The lawsuit’s dismissal is a welcome change from the energy infrastructure lawsuits of 2020. Many leaned more towards judicial activism or even obstruction rather than interpreting laws or calling balls and strikes. Litigants and activist judges threw permitting, environmental, and regulatory statutes at a slew of projects (particularly Mariner East, Dakota Access, Keystone, Lines 3 and 5 among others) in hopes of stalling their completion and eventual operation.
Another approach these litigants – similar to the aforementioned Dakota Access dismissal – is tying up projects in court so as to increase costs on the company, dissuade investors, or force a company into breaching contractual commitments through missed deliveries, etc. This was success in 2020: opponents to the Atlantic Coast pipeline were able to corner owners Dominion Energy and Duke Energy in to cancelling the $8 billion 600-mile natural gas project.

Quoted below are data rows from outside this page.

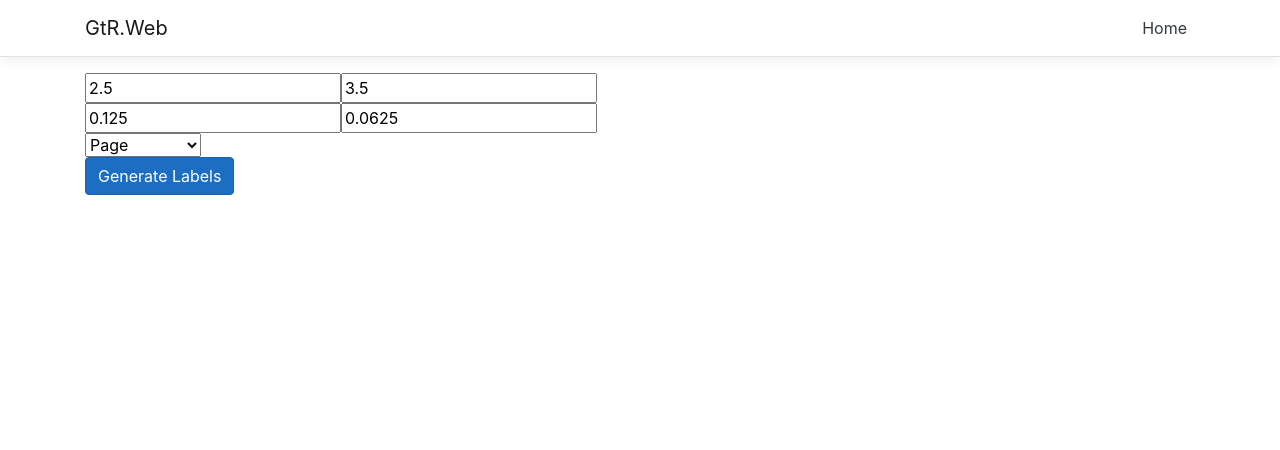
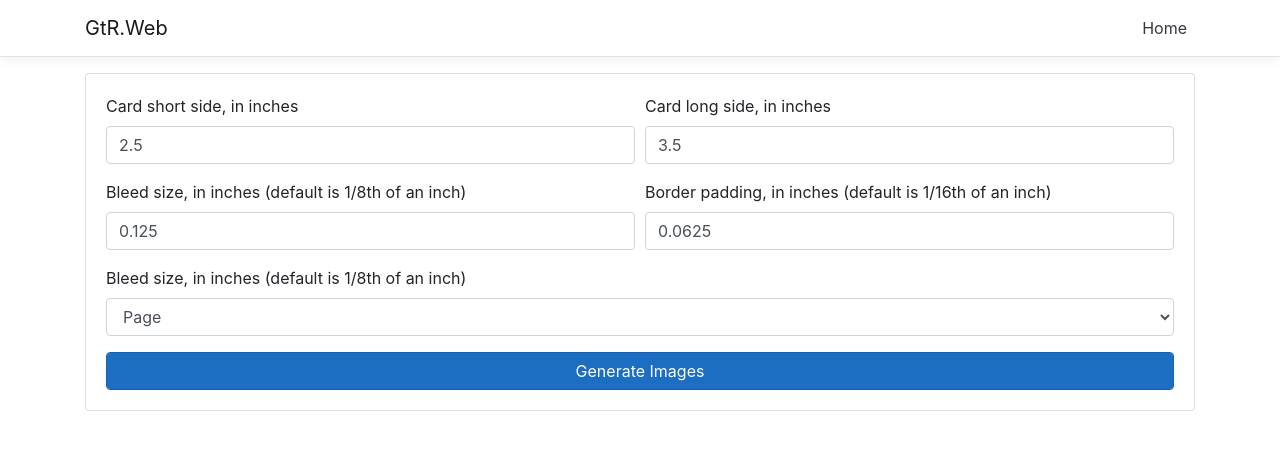
Before and after one commit to ecm85/GtR, a React (Create React App) app in the folder GtR/GtR.Web/ClientApp/: page / in a window 1280 px wide. Shown: the top 450 px of the page. Built offline with nearby package versions, Linux system fonts and the light colour scheme.

Commit message:
Bootstrap!

```diff
--- a/GtR/GtR.Web/ClientApp/src/components/Home.js
+++ b/GtR/GtR.Web/ClientApp/src/components/Home.js
@@ -79,28 +79,67 @@ export class Home extends Component {
             downloadLink
         } = this.state;
         return (
-            <>
-                <div>
-                    <input type='number' value={cardShortSideInInches} onChange={this.handleCardShortSideInInchesChange} disabled={generating}/>
-                    <input type='number' value={cardLongSideInInches} onChange={this.handleCardLongSideInInchesChange} disabled={generating}/>
+            <form>
+                <div className='card'>
+                    <div className='card-body'>
+                        <div className='form-row'>
+                            <div className='col'>
+                                <div className='form-group'>
+                                    <label htmlFor='cardShortSideInInches'>
+                                        Card short side, in inches
+                                    </label>
+                                    <input id='cardShortSideInInches' className='form-control' type='number' value={cardShortSideInInches} onChange={this.handleCardShortSideInInchesChange} disabled={generating} />
                                 </div>
-                <div>
-                    <input type='number' value={bleedSizeInInches} onChange={this.handleBleedSizeInInchesChange} disabled={generating}/>
-                    <input type='number' value={borderPaddingInInches} onChange={this.handleBorderPaddingInInchesChange} disabled={generating}/>
                             </div>
-                <div>
-                    <select value={saveConfiguration} onChange={this.handleSaveConfigurationChange} disabled={generating}>
+                            <div className='col'>
+                                <div className='form-group'>
+                                    <label htmlFor='cardLongSideInInches'>
+                                        Card long side, in inches
+                                    </label>
+                                    <input id='cardLongSideInInches' className='form-control' type='number' value={cardLongSideInInches} onChange={this.handleCardLongSideInInchesChange} disabled={generating} />
+                                </div>
+                            </div>
+                        </div>
+                        <div className='form-row'>
+                            <div className='col'>
+                                <div className='form-group'>
+                                    <label htmlFor='bleedSizeInInches'>
+                                        Bleed size, in inches (default is 1/8th of an inch)
+                                    </label>
+                                    <input id='bleedSizeInInches' className='form-control' type='number' value={bleedSizeInInches} onChange={this.handleBleedSizeInInchesChange} disabled={generating} />
+                                </div>
+                            </div>
+                            <div className='col'>
+                                <div className='form-group'>
+                                    <label htmlFor='borderPaddingInInches'>
+                                        Border padding, in inches (default is 1/16th of an inch)
+                                    </label>
+                                    <input id='borderPaddingInInches' className='form-control' type='number' value={borderPaddingInInches} onChange={this.handleBorderPaddingInInchesChange} disabled={generating} />
+                                </div>
+                            </div>
+                        </div>
+                        <div className='form-row'>
+                            <div className='col'>
+                                <div className='form-group'>
+                                    <label htmlFor='saveConfiguration'>
+                                        Bleed size, in inches (default is 1/8th of an inch)
+                                    </label>
+                                    <select id='saveConfiguration' className='form-control' value={saveConfiguration} onChange={this.handleSaveConfigurationChange} disabled={generating}>
                                         <option>Page</option>
                                         <option>SingleImage</option>
                                     </select>
                                 </div>
+                            </div>
+                        </div>
                         <div>
-                    {!generating && <button type='button' className='btn btn-primary' onClick={this.handleGenerateClick}>Generate Labels</button>}
-                    {generating && <button type='button' className='btn btn-primary disabled'>Generating...</button>}
-                    {downloadLink != null && <h3>Generated File: <a href={downloadLink}>Link</a> (Link valid for 1 day)</h3>}
-                    {error != null && <div>Error generating file or uploading to S3: {error}</div>}
+                            {!generating && <button type='button' className='btn btn-primary form-control' onClick={this.handleGenerateClick}>Generate Images</button>}
+                            {generating && <button type='button' className='btn btn-primary disabled form-control'>Generating...</button>}
                         </div>
-            </>
+                    </div>
+                    {downloadLink != null && <div className='card-footer'><p className='card-text'><a className='card-link' href={downloadLink}>Download generated file</a> (Link valid for 1 day)</p></div>}
+                    {error != null && <div className='card-footer'><p className='card-text'>Error generating file or uploading to S3.</p></div>}
+                </div>
+            </form>
         );
     }
 }
```
Lines whose indentation alone changed are shown as unchanged.
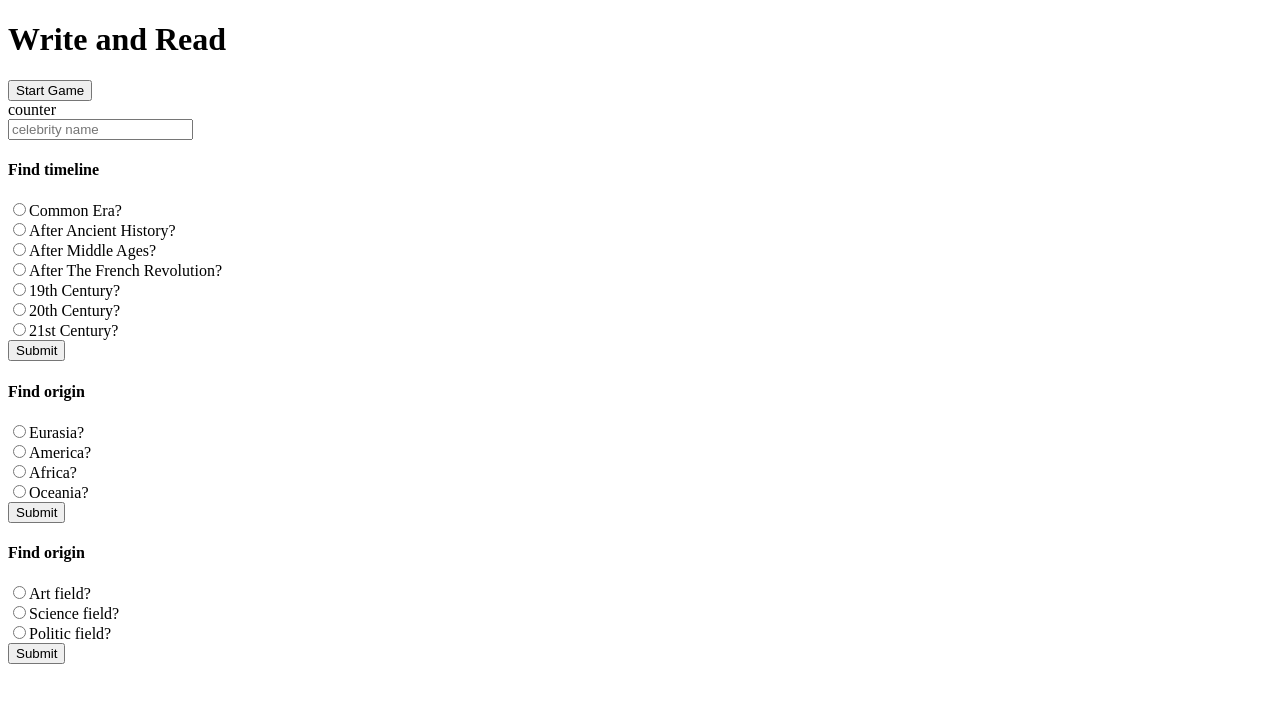
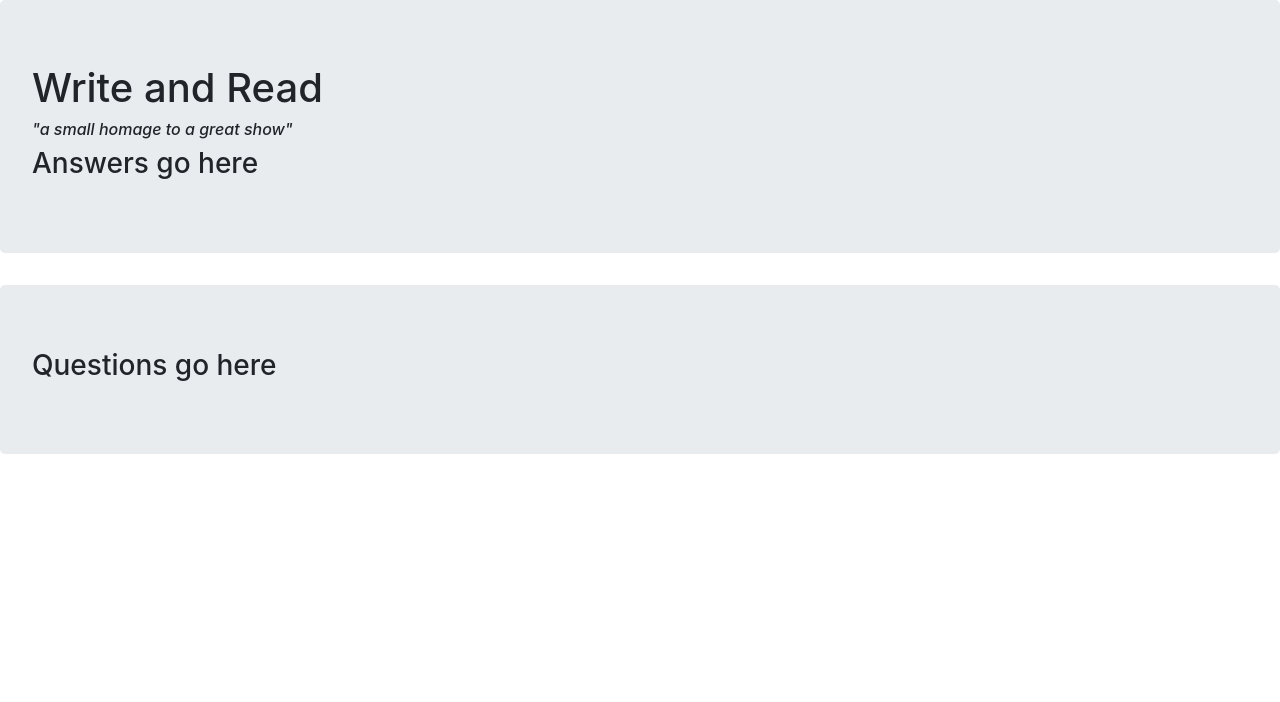
Before and after one commit to ydnay/writeAndRead, a plain HTML site: page index.html in a window 1280 px wide. Drawn offline with nearby package versions, Linux system fonts and the light colour scheme.

Commit message:
Add bootstrap, jquery cdn and simplify html

```diff
--- a/index.html
+++ b/index.html
@@ -5,48 +5,18 @@
   <meta name="viewport" content="width=device-width, initial-scale=1.0">
   <meta http-equiv="X-UA-Compatible" content="ie=edge">
   <title>Write and Read</title>
+  <link href="https://stackpath.bootstrapcdn.com/bootstrap/4.1.1/css/bootstrap.min.css" rel="stylesheet" integrity="sha384-WskhaSGFgHYWDcbwN70/dfYBj47jz9qbsMId/iRN3ewGhXQFZCSftd1LZCfmhktB" crossorigin="anonymous">
+  <link rel="stylesheet" href="css/main.css">
+  <script src="https://code.jquery.com/jquery-3.3.1.min.js" integrity="sha256-FgpCb/KJQlLNfOu91ta32o/NMZxltwRo8QtmkMRdAu8=" crossorigin="anonymous"></script>
 </head>
 <body>
-  <header>
+  <div class="jumbotron">
     <h1>Write and Read</h1>
-  </header>
-  <button>Start Game</button>
-  <div>counter</div>
-  <form>
-    <input type="text" name="answer" placeholder="celebrity name">
-  </form>
-  <section id="timeline">
-    <h4>Find timeline</h4>
-    <form action="/action_page.php">
-      <input type="radio" name="timeline" value="common-era">Common Era?<br>
-      <input type="radio" name="timeline" value="ancient-history">After Ancient History?<br>
-      <input type="radio" name="timeline" value="middle-ages">After Middle Ages?<br>
-      <input type="radio" name="timeline" value="middle-ages">After The French Revolution?<br>
-      <input type="radio" name="timeline" value="19th-Century">19th Century?<br>
-      <input type="radio" name="timeline" value="20th-Century">20th Century?<br>
-      <input type="radio" name="timeline" value="21st-Century">21st Century?<br>
-      <input type="submit" value="Submit">
-    </form>
-  </section>
-  <section id="geo-position">
-    <h4>Find origin</h4>
-    <form action="/action_page.php">
-      <input type="radio" name="geo-position" value="">Eurasia?<br>
-      <input type="radio" name="geo-position" value="">America?<br>
-      <input type="radio" name="geo-position" value="">Africa?<br>
-      <input type="radio" name="geo-position" value="">Oceania?<br>
-      <input type="submit" value="Submit">
-    </form>
-  </section>
-  <!-- add specific continent/region/country -->
-  <section id="field">
-    <h4>Find origin</h4>
-    <form action="/action_page.php">
-      <input type="radio" name="field" value="">Art field?<br>
-      <input type="radio" name="field" value="">Science field?<br>
-      <input type="radio" name="field" value="">Politic field?<br>
-      <input type="submit" value="Submit">
-    </form>
-  </section>
+    <h6><i>"a small homage to a great show"</i></h6>
+    <h3>Answers go here</h3>
+  </div>
+  <div class="jumbotron">
+    <h3>Questions go here</h3>
+  </div>
 </body>
 </html>
```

Americans at large lose when these tactics are successful. Energy access and reliability is undermined. When projects are cancelled, jobs are shutdown. Less capacity or transport access raises consumer prices.
Kudos to the North Dakota judge that dismissed the excessive force case against the Dakota Access pipeline. As the Bismarck Tribune reported, the case seemed dubious (another sign of activism litigation):
“Poemoceah claimed he was tackled while running from law enforcement in February 2017 and suffered a broken pelvis. He further alleged officers ignored his injury and that their acts were retaliation against him for exercising his rights by filming activities during the protest.
U.S. District Judge Daniel Traynor last Tuesday dismissed the complaint with prejudice — a legal term that means the case cannot be brought again. Poemoceah knew the officers were at the protest site to enforce an evacuation order, admitted that he advanced on the officers before fleeing, and failed to show that Morton County had unconstitutional policies in place, the judge said.
Poemoceah in his complaint stated that officers who forced him to walk 200 feet to a police van knew or should have known he had a broken hip or pelvis. Traynor said Poemoceah’s pleas for medical attention were not ignored, adding that even medical staff at a Bismarck hospital did not discover the pelvic fracture and diagnosed him with minor contusions.
Kirchmeier in a statement said he was pleased with the court’s determination that the level of force used by law enforcement during Poemoceah’s arrest was ‘reasonable and constitutional’”
Litigation abuse has become all too common when it comes to opposing legally permitted and safe energy infrastructure. It is important we stick to the facts when it comes to the development of our nation’s energy infrastructure.